> _What you need to do_
For the listing that follows, give again exactly the lines from the one with "识别算法升级：样本级匹配(kNN)+粗粒度快速搜索，9张示例图100%识别正确" to the one with "-88,6 +120,45 @@", including both.

----

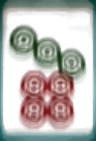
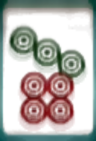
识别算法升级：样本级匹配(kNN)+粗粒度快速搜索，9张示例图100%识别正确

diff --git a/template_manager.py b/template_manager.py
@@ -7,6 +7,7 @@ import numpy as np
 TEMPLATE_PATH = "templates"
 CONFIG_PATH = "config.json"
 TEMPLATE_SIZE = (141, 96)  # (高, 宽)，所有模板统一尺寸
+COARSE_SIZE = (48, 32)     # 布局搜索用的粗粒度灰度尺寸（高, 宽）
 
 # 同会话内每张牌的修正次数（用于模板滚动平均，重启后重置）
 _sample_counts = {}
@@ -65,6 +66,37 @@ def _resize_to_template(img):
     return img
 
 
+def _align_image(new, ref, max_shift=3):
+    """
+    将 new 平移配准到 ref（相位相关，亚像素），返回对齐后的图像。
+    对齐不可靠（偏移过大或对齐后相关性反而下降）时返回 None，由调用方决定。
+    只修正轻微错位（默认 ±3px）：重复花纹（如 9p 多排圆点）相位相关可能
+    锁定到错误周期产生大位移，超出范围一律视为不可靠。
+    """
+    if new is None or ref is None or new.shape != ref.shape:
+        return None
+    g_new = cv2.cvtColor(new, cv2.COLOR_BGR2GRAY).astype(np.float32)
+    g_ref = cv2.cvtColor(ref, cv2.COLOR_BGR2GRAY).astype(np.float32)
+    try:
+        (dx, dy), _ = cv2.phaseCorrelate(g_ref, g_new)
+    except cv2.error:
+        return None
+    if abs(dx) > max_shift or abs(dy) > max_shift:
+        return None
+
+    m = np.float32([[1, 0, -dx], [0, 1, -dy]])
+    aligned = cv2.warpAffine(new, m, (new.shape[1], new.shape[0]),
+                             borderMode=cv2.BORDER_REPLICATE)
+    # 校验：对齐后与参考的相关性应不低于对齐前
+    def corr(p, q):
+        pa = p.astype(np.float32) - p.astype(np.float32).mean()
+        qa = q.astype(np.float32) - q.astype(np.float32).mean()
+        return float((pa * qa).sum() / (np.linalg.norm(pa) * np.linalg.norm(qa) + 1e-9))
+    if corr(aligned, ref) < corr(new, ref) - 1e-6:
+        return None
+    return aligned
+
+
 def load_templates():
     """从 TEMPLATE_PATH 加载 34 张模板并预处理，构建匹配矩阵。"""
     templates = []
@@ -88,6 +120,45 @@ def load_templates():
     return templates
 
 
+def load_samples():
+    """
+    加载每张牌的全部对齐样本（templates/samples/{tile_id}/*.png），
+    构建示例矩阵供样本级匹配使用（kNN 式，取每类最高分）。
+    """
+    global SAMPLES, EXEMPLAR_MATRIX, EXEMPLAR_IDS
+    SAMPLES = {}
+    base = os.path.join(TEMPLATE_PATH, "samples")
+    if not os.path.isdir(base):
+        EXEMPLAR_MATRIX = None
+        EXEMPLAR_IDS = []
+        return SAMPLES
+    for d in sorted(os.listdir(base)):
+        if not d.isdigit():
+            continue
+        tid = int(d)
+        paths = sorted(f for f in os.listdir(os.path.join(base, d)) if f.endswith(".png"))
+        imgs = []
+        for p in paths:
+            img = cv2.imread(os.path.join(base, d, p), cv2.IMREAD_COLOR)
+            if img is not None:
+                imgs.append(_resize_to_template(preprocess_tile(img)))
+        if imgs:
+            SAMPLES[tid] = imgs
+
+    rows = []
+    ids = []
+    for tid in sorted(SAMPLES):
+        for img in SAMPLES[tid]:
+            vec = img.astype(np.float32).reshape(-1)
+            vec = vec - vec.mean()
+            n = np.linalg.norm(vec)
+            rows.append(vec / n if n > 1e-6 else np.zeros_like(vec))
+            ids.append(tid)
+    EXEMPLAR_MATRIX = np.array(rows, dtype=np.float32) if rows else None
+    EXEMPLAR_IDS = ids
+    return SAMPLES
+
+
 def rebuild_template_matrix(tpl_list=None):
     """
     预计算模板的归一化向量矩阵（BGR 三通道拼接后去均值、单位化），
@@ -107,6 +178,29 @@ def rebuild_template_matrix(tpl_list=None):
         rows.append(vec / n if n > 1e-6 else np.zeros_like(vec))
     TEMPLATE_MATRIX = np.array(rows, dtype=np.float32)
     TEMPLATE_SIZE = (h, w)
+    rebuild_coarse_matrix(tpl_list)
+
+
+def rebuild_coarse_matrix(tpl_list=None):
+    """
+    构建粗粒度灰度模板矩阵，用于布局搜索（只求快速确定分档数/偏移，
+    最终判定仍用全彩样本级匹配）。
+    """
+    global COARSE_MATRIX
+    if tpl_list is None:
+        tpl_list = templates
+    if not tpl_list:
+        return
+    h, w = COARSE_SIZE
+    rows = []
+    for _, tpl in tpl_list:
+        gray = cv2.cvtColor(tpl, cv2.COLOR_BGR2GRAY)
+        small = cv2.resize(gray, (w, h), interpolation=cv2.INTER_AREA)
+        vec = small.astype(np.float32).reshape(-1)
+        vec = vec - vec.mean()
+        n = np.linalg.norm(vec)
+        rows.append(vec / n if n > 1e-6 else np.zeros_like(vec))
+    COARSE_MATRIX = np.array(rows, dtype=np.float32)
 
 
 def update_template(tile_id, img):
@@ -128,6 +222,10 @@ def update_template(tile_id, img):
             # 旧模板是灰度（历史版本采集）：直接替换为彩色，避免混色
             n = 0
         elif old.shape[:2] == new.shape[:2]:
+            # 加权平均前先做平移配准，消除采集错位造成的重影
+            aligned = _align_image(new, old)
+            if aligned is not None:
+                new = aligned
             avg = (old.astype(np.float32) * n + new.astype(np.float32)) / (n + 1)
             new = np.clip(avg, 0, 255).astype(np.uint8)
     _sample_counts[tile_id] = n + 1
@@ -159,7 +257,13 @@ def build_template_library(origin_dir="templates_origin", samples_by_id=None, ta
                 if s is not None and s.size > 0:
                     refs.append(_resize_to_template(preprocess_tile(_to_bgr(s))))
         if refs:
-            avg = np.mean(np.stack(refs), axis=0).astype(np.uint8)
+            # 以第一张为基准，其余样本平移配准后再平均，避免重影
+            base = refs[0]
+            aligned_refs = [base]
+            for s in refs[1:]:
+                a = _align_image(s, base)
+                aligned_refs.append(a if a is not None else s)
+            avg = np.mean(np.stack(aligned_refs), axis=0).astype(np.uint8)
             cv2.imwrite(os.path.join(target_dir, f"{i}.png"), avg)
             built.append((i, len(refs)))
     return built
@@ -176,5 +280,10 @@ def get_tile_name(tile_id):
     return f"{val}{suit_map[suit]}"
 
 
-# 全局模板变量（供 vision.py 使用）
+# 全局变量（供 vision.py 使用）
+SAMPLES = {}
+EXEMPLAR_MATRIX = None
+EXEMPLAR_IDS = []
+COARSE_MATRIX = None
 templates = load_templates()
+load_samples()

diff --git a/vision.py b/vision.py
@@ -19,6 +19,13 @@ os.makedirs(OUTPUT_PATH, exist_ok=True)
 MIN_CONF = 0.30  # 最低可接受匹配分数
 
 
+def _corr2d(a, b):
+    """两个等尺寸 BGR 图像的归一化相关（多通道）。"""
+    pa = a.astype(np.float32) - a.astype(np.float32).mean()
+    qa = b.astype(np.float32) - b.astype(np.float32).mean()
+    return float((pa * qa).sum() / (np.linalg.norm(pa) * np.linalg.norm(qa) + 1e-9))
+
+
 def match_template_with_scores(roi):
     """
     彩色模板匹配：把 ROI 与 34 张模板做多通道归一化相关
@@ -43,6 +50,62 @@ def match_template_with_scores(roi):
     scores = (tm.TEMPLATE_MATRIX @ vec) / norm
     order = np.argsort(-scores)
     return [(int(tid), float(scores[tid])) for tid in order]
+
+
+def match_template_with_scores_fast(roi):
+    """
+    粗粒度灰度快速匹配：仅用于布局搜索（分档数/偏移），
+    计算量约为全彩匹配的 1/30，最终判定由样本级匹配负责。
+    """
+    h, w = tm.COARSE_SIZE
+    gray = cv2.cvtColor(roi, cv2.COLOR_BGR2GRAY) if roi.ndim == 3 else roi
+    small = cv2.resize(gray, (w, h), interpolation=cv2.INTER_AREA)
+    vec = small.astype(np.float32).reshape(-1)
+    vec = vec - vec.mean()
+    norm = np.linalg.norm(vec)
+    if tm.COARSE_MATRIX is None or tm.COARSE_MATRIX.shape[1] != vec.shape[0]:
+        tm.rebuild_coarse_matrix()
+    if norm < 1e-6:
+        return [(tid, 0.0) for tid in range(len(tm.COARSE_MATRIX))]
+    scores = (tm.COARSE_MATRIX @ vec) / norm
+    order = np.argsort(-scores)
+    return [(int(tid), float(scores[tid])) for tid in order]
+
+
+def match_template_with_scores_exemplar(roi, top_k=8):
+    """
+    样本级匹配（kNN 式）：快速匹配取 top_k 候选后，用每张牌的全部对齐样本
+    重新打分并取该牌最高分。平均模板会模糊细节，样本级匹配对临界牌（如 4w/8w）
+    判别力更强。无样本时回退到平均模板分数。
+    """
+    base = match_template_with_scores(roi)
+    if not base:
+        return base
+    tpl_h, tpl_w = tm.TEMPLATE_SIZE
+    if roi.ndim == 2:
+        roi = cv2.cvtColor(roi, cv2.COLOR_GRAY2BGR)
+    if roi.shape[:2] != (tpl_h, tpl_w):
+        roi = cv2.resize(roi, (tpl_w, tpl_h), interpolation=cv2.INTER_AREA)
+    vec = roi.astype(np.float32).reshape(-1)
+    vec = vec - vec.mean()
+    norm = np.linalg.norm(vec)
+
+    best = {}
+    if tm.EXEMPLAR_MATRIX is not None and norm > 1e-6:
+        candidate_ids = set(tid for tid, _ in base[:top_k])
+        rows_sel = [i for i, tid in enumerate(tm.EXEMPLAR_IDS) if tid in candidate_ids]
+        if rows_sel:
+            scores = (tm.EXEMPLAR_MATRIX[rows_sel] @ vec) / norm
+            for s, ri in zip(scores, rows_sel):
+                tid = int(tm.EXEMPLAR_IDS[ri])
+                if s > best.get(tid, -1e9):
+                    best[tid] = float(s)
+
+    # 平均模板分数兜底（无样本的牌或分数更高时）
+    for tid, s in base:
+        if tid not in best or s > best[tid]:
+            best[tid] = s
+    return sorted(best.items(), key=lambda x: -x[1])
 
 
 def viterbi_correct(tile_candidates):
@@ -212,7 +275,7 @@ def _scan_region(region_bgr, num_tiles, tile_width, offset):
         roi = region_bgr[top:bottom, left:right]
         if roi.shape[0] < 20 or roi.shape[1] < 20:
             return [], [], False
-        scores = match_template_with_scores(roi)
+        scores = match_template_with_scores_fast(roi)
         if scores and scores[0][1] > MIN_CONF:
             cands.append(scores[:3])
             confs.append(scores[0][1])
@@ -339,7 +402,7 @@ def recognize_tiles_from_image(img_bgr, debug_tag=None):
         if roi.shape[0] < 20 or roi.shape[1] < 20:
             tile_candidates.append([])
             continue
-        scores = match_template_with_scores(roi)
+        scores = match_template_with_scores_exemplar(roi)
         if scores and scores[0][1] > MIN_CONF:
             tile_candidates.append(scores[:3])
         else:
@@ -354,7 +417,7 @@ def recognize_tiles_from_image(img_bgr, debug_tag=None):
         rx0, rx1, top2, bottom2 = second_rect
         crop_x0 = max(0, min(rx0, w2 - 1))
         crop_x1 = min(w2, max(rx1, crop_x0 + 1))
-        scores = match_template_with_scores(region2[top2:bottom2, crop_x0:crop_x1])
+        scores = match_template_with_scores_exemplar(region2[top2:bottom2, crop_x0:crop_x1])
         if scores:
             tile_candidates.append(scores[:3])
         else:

----

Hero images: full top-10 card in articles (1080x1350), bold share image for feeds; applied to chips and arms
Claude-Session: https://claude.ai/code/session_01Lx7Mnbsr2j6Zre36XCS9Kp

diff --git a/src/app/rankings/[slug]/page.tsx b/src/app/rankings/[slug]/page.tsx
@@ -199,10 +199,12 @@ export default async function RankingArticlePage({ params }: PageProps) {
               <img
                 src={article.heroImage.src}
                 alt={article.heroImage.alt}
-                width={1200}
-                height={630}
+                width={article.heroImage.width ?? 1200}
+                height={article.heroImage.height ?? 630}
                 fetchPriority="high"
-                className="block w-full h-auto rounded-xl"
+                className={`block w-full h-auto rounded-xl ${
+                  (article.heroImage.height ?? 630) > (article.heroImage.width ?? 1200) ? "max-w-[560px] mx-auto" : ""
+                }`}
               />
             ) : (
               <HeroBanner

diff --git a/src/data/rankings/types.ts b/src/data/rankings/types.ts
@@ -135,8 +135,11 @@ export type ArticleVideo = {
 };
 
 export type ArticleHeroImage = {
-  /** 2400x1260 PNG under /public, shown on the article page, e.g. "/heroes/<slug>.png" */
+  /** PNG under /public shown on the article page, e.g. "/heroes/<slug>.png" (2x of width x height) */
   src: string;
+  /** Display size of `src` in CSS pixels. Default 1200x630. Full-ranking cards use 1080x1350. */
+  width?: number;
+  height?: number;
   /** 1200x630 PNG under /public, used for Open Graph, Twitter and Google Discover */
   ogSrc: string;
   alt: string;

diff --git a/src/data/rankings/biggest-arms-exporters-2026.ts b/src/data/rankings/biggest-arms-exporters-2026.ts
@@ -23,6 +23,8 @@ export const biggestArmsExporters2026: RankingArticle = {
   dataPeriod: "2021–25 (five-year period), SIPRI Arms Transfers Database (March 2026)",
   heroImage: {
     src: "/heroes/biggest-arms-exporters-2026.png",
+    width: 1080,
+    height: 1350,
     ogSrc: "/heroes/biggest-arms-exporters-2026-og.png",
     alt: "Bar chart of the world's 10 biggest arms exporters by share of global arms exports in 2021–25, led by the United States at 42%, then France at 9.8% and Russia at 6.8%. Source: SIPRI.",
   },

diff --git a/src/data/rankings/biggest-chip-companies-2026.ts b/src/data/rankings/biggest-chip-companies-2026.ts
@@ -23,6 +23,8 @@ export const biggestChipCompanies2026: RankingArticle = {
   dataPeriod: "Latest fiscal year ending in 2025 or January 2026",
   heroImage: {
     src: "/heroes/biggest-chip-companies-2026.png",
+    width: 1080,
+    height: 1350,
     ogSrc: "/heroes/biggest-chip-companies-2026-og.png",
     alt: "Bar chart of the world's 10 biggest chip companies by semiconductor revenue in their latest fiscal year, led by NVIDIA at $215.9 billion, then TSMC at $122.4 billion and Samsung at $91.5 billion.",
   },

----

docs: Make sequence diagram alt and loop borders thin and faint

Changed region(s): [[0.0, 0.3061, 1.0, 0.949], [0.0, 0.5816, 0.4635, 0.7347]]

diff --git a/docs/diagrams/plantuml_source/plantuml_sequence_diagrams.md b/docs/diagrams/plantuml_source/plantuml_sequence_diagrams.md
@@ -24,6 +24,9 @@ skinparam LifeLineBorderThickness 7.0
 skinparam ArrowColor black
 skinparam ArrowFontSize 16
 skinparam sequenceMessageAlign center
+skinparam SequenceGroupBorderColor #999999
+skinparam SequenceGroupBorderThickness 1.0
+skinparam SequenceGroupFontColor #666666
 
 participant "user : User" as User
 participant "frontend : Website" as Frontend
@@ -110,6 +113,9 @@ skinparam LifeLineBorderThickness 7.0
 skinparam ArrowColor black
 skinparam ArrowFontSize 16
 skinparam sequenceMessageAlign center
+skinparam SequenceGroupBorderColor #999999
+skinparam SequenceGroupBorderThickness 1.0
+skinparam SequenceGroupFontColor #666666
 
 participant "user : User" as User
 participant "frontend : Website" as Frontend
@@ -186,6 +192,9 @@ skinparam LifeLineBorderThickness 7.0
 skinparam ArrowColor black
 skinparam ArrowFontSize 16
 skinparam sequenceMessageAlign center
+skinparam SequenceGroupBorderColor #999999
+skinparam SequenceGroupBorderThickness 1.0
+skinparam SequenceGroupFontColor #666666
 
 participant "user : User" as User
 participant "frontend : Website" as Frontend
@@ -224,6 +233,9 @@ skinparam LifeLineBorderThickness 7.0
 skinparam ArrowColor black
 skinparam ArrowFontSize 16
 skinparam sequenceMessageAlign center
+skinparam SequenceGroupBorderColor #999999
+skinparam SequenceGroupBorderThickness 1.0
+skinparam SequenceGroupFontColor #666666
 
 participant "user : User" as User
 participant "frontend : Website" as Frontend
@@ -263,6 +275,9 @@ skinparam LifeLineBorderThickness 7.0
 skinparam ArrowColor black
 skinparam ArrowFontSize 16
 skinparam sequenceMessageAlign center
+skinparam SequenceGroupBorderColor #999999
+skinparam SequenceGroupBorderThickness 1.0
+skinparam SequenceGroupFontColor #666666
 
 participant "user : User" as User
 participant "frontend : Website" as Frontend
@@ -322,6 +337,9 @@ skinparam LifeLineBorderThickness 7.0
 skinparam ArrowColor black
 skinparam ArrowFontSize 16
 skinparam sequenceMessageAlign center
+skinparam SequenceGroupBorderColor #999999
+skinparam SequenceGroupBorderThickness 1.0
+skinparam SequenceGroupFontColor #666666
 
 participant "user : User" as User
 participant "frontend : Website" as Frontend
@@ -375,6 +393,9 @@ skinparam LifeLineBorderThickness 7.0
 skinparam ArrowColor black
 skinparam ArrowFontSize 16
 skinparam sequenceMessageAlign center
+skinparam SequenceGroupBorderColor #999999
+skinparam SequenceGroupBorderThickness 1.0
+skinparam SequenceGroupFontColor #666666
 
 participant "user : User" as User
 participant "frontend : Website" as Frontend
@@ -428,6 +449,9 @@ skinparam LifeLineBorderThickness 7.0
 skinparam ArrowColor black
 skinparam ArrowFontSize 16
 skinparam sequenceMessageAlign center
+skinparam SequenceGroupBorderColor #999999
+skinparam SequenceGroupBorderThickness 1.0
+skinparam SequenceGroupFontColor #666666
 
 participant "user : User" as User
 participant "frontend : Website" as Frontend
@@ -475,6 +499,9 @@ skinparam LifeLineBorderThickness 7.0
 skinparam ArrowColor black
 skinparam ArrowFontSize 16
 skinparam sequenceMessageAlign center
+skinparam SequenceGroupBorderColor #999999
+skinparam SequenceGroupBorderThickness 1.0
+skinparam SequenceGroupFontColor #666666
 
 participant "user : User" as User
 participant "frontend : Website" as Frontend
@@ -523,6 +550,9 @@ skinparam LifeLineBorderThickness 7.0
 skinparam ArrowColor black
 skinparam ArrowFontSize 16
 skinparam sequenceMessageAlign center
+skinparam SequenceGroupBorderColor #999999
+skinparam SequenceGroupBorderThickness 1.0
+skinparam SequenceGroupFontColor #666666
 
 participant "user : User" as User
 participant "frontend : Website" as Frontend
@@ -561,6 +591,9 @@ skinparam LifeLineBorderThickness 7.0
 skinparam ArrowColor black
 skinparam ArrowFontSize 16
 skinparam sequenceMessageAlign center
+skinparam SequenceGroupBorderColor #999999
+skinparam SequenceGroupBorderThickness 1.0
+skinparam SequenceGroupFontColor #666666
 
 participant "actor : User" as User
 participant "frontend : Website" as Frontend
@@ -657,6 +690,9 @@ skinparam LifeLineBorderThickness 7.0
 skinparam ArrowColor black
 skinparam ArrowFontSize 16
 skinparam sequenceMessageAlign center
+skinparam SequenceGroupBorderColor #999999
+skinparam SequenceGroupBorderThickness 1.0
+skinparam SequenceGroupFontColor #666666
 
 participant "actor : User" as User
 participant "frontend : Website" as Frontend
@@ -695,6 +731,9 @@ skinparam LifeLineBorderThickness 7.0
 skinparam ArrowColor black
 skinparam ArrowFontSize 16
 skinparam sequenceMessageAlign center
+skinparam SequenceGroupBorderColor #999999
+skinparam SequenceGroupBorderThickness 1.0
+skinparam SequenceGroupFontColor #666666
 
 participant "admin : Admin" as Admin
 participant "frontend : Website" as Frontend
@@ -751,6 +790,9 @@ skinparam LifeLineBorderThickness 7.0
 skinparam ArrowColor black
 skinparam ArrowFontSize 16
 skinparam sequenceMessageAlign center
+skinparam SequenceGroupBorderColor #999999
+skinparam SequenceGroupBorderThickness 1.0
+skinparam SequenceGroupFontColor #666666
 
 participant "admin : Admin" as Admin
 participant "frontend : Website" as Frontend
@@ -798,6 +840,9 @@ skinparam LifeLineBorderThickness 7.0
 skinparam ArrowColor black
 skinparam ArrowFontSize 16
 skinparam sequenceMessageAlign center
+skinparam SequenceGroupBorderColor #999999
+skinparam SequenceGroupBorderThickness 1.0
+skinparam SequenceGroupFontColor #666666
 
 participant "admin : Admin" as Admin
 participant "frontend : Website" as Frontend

----

> _Output of the exercise_
识别算法升级：样本级匹配(kNN)+粗粒度快速搜索，9张示例图100%识别正确

diff --git a/template_manager.py b/template_manager.py
@@ -7,6 +7,7 @@ import numpy as np
 TEMPLATE_PATH = "templates"
 CONFIG_PATH = "config.json"
 TEMPLATE_SIZE = (141, 96)  # (高, 宽)，所有模板统一尺寸
+COARSE_SIZE = (48, 32)     # 布局搜索用的粗粒度灰度尺寸（高, 宽）
 
 # 同会话内每张牌的修正次数（用于模板滚动平均，重启后重置）
 _sample_counts = {}
@@ -65,6 +66,37 @@ def _resize_to_template(img):
     return img
 
 
+def _align_image(new, ref, max_shift=3):
+    """
+    将 new 平移配准到 ref（相位相关，亚像素），返回对齐后的图像。
+    对齐不可靠（偏移过大或对齐后相关性反而下降）时返回 None，由调用方决定。
+    只修正轻微错位（默认 ±3px）：重复花纹（如 9p 多排圆点）相位相关可能
+    锁定到错误周期产生大位移，超出范围一律视为不可靠。
+    """
+    if new is None or ref is None or new.shape != ref.shape:
+        return None
+    g_new = cv2.cvtColor(new, cv2.COLOR_BGR2GRAY).astype(np.float32)
+    g_ref = cv2.cvtColor(ref, cv2.COLOR_BGR2GRAY).astype(np.float32)
+    try:
+        (dx, dy), _ = cv2.phaseCorrelate(g_ref, g_new)
+    except cv2.error:
+        return None
+    if abs(dx) > max_shift or abs(dy) > max_shift:
+        return None
+
+    m = np.float32([[1, 0, -dx], [0, 1, -dy]])
+    aligned = cv2.warpAffine(new, m, (new.shape[1], new.shape[0]),
+                             borderMode=cv2.BORDER_REPLICATE)
+    # 校验：对齐后与参考的相关性应不低于对齐前
+    def corr(p, q):
+        pa = p.astype(np.float32) - p.astype(np.float32).mean()
+        qa = q.astype(np.float32) - q.astype(np.float32).mean()
+        return float((pa * qa).sum() / (np.linalg.norm(pa) * np.linalg.norm(qa) + 1e-9))
+    if corr(aligned, ref) < corr(new, ref) - 1e-6:
+        return None
+    return aligned
+
+
 def load_templates():
     """从 TEMPLATE_PATH 加载 34 张模板并预处理，构建匹配矩阵。"""
     templates = []
@@ -88,6 +120,45 @@ def load_templates():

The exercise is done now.